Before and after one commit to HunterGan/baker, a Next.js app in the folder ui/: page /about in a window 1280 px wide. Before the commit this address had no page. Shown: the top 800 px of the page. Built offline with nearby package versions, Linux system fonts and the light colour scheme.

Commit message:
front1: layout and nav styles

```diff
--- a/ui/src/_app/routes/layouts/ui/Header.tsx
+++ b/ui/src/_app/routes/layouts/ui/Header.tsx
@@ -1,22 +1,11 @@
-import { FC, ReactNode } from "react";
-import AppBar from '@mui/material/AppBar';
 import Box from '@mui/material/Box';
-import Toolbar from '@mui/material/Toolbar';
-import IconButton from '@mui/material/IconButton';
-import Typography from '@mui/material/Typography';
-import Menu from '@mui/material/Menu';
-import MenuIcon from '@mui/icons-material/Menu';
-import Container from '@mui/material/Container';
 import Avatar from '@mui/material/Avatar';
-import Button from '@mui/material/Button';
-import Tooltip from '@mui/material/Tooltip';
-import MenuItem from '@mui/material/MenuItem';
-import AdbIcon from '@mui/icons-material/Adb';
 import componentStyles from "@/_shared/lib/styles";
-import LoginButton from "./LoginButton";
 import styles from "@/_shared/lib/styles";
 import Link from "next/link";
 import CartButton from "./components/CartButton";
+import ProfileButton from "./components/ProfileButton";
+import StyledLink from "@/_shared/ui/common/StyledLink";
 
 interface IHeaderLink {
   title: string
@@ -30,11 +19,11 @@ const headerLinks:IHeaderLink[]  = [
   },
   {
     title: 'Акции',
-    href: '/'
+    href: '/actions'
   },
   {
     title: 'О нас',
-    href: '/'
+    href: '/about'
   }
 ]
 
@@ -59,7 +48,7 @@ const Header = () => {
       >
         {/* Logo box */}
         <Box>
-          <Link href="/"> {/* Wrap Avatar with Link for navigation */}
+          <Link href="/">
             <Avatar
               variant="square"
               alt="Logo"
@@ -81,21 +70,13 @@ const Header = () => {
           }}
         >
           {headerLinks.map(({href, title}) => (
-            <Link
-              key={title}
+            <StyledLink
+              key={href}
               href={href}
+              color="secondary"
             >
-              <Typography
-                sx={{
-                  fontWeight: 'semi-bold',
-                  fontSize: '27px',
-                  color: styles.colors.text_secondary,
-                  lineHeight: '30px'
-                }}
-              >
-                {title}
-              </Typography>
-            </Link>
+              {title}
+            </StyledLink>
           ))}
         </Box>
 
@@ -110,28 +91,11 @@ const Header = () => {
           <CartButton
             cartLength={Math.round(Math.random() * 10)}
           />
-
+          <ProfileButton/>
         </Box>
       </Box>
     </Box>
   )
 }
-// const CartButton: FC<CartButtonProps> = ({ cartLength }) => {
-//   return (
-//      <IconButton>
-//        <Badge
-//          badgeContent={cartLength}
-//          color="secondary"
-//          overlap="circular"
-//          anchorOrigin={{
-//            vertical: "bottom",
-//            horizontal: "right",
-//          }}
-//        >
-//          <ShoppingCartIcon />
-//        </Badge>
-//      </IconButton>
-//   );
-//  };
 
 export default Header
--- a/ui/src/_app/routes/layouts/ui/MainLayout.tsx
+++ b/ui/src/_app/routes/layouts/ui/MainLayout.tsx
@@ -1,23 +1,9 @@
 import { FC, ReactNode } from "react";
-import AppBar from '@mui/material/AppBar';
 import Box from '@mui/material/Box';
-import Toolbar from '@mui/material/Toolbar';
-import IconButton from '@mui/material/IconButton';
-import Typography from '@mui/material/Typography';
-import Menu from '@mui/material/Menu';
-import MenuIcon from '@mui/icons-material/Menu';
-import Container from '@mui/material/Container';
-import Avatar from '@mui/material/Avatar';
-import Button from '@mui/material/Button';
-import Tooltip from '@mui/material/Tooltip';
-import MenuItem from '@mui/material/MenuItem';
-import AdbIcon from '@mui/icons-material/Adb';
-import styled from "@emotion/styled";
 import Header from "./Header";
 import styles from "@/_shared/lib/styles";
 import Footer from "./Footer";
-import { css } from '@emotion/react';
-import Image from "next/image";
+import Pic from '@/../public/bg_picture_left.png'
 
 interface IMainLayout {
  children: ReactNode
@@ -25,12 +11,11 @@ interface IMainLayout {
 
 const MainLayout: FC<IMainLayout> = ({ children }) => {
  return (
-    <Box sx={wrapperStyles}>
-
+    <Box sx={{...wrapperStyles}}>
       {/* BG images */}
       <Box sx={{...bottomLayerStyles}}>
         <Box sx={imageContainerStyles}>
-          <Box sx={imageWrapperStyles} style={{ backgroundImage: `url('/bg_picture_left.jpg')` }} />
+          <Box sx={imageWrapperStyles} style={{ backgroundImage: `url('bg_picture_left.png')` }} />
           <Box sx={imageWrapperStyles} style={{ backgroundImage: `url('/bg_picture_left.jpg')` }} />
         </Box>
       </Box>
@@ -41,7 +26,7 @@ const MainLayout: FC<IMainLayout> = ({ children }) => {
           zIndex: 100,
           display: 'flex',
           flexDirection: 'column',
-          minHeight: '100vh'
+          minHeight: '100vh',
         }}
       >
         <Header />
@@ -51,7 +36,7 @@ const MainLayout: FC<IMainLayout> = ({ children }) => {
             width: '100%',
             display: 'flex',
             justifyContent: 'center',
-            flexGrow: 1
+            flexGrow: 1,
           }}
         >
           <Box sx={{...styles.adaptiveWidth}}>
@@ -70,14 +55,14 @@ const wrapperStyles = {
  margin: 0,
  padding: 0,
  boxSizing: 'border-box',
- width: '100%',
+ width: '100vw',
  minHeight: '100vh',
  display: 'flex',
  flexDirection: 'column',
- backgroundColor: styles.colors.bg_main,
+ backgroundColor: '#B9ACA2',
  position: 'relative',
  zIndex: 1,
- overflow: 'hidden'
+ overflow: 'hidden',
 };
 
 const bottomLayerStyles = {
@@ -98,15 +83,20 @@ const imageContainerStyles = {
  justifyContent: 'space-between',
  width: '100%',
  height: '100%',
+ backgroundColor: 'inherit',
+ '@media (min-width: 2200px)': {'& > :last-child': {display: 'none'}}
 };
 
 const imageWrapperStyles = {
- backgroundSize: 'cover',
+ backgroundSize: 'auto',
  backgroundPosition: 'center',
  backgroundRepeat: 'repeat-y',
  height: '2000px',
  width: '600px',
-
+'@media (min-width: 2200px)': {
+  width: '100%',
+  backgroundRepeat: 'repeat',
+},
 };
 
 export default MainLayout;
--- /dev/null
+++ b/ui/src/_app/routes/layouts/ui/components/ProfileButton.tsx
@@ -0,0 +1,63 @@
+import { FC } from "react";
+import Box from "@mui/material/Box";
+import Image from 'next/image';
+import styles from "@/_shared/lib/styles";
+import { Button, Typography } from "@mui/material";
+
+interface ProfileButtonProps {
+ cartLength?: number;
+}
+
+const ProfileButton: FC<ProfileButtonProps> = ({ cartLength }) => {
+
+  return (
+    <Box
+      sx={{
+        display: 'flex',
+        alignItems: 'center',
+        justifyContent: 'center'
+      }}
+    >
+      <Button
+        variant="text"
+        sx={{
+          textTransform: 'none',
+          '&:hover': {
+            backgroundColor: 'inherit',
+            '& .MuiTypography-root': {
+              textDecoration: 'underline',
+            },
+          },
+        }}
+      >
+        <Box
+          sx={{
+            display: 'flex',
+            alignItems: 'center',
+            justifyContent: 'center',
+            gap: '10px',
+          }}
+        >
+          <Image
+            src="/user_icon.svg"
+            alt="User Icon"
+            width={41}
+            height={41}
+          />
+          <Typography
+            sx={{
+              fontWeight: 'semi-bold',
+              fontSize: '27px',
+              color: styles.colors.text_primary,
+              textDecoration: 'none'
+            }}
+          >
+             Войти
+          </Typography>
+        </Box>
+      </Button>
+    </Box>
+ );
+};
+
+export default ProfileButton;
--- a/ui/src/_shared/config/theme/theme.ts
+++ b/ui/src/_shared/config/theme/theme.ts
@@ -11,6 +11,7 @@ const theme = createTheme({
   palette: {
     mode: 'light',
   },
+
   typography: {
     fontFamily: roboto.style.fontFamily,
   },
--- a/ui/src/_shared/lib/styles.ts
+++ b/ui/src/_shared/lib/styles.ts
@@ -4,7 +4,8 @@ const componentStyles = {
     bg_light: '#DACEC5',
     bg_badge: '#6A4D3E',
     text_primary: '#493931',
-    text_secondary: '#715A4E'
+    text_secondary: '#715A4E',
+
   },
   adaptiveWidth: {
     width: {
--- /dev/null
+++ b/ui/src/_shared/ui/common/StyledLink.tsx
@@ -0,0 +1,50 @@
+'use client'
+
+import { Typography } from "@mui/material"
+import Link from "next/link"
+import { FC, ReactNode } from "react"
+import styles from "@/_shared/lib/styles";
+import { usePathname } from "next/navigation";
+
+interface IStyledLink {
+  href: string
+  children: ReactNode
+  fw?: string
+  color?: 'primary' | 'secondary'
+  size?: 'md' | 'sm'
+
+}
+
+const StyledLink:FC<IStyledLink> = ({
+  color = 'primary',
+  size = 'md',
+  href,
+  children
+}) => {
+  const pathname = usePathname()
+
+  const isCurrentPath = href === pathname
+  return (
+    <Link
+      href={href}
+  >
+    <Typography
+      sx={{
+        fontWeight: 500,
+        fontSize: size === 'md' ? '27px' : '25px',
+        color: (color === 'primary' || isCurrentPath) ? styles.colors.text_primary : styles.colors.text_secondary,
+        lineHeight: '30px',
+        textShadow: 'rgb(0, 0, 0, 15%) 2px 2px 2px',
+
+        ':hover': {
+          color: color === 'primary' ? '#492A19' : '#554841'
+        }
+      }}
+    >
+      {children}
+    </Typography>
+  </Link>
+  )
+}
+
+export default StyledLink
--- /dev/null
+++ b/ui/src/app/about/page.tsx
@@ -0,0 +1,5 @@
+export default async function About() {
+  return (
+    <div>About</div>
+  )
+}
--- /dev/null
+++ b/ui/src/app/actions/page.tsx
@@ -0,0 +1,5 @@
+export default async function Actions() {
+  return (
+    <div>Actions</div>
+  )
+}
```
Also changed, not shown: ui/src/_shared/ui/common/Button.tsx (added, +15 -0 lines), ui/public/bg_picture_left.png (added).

-*-

## TASK ITEM
Could you show every line of the material that includes the string "title"?

## ANSWER SPACE
   title: string
     title: 'Акции',
     title: 'О нас',
           {headerLinks.map(({href, title}) => (
-              key={title}
-                {title}
+              {title}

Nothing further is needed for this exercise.